- [Task details]:
Scan the data below. Pull out each line where "important" occurs.
····················
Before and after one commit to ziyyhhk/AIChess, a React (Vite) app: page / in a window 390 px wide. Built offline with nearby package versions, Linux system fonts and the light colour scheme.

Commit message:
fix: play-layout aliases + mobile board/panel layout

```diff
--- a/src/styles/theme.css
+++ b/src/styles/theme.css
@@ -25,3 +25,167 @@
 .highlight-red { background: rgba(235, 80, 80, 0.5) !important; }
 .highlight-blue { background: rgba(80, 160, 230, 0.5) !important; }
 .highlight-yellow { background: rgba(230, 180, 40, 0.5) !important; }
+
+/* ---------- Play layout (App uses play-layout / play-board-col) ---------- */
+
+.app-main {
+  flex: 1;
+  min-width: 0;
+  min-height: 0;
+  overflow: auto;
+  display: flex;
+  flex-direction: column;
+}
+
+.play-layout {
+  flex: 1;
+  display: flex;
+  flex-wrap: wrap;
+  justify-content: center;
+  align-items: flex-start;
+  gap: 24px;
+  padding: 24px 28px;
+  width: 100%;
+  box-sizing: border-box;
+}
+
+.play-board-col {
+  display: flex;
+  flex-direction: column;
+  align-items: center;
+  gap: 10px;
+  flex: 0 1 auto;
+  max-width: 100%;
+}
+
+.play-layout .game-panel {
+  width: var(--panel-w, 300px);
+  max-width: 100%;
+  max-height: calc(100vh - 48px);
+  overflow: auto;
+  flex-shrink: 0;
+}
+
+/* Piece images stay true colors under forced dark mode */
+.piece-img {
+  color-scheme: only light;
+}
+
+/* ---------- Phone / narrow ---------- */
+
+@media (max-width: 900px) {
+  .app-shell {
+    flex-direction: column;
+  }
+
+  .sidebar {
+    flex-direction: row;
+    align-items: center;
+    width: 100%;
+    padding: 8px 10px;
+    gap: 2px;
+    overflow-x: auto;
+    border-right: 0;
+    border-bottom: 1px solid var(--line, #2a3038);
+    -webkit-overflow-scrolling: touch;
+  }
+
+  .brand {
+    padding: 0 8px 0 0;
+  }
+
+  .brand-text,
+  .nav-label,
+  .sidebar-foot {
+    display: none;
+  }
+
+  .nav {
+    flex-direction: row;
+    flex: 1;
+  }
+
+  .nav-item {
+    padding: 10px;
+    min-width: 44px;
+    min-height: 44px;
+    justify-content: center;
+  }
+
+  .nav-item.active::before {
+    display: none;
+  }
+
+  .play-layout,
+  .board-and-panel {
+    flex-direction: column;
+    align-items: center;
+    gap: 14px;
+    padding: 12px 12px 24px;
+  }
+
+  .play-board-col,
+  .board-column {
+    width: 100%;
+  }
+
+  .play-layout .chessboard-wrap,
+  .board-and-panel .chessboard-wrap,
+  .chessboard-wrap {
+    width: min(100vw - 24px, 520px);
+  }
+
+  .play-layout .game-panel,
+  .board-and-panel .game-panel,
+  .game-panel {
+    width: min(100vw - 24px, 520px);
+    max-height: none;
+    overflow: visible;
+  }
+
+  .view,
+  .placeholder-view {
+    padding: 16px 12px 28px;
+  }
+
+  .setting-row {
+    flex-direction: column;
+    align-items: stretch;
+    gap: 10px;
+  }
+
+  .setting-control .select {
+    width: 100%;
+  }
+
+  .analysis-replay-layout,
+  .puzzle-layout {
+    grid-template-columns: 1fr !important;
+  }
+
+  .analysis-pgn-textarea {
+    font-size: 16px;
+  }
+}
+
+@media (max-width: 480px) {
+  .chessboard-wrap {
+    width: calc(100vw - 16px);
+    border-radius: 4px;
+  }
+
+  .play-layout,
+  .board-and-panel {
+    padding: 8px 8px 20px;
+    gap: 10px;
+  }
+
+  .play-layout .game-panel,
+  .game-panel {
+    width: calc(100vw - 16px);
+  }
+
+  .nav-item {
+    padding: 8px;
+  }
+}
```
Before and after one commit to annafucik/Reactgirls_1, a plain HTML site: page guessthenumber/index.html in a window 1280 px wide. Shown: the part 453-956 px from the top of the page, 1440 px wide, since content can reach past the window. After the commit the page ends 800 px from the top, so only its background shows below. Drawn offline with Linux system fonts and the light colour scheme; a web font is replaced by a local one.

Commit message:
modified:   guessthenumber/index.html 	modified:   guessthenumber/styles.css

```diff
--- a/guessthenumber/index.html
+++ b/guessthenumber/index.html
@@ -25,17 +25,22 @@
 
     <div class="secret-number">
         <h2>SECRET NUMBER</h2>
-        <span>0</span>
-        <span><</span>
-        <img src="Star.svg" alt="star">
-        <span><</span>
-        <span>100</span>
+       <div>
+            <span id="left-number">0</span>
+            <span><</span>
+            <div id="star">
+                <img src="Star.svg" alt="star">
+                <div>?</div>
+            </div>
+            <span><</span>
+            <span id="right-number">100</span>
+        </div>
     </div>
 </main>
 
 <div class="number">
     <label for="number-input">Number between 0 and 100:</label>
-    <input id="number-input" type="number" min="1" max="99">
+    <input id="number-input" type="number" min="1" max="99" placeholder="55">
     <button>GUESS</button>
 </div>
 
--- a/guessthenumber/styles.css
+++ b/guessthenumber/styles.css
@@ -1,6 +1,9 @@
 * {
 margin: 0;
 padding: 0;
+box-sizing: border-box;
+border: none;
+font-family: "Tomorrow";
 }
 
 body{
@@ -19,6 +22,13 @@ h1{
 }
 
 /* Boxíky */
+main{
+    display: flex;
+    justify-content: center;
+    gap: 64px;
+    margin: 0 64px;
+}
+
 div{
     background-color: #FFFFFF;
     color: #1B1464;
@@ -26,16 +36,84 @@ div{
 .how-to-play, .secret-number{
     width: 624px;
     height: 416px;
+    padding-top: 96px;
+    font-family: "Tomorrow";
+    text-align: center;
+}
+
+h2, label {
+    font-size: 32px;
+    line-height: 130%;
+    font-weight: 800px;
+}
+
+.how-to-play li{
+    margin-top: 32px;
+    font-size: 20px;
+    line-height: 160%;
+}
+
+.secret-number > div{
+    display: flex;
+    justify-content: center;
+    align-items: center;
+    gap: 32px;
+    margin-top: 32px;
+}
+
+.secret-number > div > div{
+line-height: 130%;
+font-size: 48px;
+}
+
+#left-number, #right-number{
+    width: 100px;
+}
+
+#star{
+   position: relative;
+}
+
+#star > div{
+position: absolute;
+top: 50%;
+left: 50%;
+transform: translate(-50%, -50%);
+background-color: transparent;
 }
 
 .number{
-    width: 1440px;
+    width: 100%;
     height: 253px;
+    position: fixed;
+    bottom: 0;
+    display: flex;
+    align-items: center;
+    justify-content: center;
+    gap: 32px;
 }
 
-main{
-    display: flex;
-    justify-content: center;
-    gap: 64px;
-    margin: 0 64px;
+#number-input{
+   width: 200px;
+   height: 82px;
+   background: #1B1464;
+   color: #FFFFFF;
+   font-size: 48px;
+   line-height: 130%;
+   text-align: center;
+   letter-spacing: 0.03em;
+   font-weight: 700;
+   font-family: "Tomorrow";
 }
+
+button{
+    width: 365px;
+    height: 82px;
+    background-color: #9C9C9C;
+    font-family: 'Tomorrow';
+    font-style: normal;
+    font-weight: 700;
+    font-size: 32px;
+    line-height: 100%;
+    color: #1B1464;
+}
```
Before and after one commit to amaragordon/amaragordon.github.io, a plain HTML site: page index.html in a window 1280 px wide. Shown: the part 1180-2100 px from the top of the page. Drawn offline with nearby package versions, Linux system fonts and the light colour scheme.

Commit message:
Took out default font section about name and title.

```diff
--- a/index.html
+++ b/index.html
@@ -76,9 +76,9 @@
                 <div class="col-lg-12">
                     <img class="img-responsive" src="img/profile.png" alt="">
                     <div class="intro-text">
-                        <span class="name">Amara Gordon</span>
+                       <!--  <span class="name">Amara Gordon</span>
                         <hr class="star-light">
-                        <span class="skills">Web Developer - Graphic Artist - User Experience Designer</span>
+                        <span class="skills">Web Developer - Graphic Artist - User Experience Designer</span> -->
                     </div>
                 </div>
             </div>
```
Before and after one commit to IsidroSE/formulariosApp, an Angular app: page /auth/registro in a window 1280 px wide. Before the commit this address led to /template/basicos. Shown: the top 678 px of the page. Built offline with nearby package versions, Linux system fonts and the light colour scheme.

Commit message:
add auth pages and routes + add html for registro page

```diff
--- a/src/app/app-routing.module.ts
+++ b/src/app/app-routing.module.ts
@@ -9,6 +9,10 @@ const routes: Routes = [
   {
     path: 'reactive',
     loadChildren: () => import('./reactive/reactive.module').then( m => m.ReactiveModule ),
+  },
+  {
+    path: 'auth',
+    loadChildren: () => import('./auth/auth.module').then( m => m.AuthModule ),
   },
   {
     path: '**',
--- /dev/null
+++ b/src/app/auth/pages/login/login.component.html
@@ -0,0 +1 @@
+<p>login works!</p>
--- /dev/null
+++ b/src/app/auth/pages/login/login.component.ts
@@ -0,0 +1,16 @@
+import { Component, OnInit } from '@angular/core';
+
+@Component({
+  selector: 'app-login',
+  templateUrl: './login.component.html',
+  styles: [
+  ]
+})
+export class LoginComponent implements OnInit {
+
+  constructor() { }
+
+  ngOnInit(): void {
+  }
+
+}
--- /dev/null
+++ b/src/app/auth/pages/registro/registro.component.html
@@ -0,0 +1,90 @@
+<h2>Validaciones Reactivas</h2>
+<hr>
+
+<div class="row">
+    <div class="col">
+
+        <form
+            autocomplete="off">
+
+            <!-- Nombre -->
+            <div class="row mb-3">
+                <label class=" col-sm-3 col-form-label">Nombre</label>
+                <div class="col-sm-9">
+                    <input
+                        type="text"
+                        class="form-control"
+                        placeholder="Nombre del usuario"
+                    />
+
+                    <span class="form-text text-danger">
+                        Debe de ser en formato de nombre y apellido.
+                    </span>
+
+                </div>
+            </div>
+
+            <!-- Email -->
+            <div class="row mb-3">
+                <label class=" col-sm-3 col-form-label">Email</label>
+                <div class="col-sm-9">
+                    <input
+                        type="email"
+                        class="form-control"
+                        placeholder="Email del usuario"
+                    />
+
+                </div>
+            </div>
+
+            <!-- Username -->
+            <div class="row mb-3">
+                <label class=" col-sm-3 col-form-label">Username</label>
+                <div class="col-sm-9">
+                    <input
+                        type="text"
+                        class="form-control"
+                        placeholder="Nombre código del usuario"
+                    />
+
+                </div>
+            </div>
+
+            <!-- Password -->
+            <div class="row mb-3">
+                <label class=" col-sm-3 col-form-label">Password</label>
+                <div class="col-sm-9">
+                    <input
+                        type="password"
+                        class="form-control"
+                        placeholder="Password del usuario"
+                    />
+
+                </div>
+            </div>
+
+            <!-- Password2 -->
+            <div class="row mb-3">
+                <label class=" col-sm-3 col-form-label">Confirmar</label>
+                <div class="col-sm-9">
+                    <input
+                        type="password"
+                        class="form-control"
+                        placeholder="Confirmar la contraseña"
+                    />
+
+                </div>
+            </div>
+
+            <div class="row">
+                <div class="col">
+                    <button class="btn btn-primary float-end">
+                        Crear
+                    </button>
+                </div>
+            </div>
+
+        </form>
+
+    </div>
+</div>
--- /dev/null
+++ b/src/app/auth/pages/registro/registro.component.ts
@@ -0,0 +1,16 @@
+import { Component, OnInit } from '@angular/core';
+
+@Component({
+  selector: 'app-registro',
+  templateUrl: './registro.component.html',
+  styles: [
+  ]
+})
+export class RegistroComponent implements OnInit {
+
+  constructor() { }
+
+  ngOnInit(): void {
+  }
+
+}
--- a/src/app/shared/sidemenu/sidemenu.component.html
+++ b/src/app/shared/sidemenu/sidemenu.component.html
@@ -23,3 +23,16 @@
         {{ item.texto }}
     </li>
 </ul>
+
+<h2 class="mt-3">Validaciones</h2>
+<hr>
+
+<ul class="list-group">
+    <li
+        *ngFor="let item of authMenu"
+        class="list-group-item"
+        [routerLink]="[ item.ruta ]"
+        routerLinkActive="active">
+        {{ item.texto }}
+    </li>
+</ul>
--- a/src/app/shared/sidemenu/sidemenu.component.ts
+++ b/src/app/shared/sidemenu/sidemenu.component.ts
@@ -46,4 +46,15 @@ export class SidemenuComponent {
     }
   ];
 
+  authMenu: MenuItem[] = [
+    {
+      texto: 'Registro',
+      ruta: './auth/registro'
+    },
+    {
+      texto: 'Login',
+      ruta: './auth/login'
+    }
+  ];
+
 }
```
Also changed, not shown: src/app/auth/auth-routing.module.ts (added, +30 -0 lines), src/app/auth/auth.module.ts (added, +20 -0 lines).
····················
- [Written reply]:
 .highlight-red { background: rgba(235, 80, 80, 0.5) !important; }
 .highlight-blue { background: rgba(80, 160, 230, 0.5) !important; }
 .highlight-yellow { background: rgba(230, 180, 40, 0.5) !important; }
+    grid-template-columns: 1fr !important;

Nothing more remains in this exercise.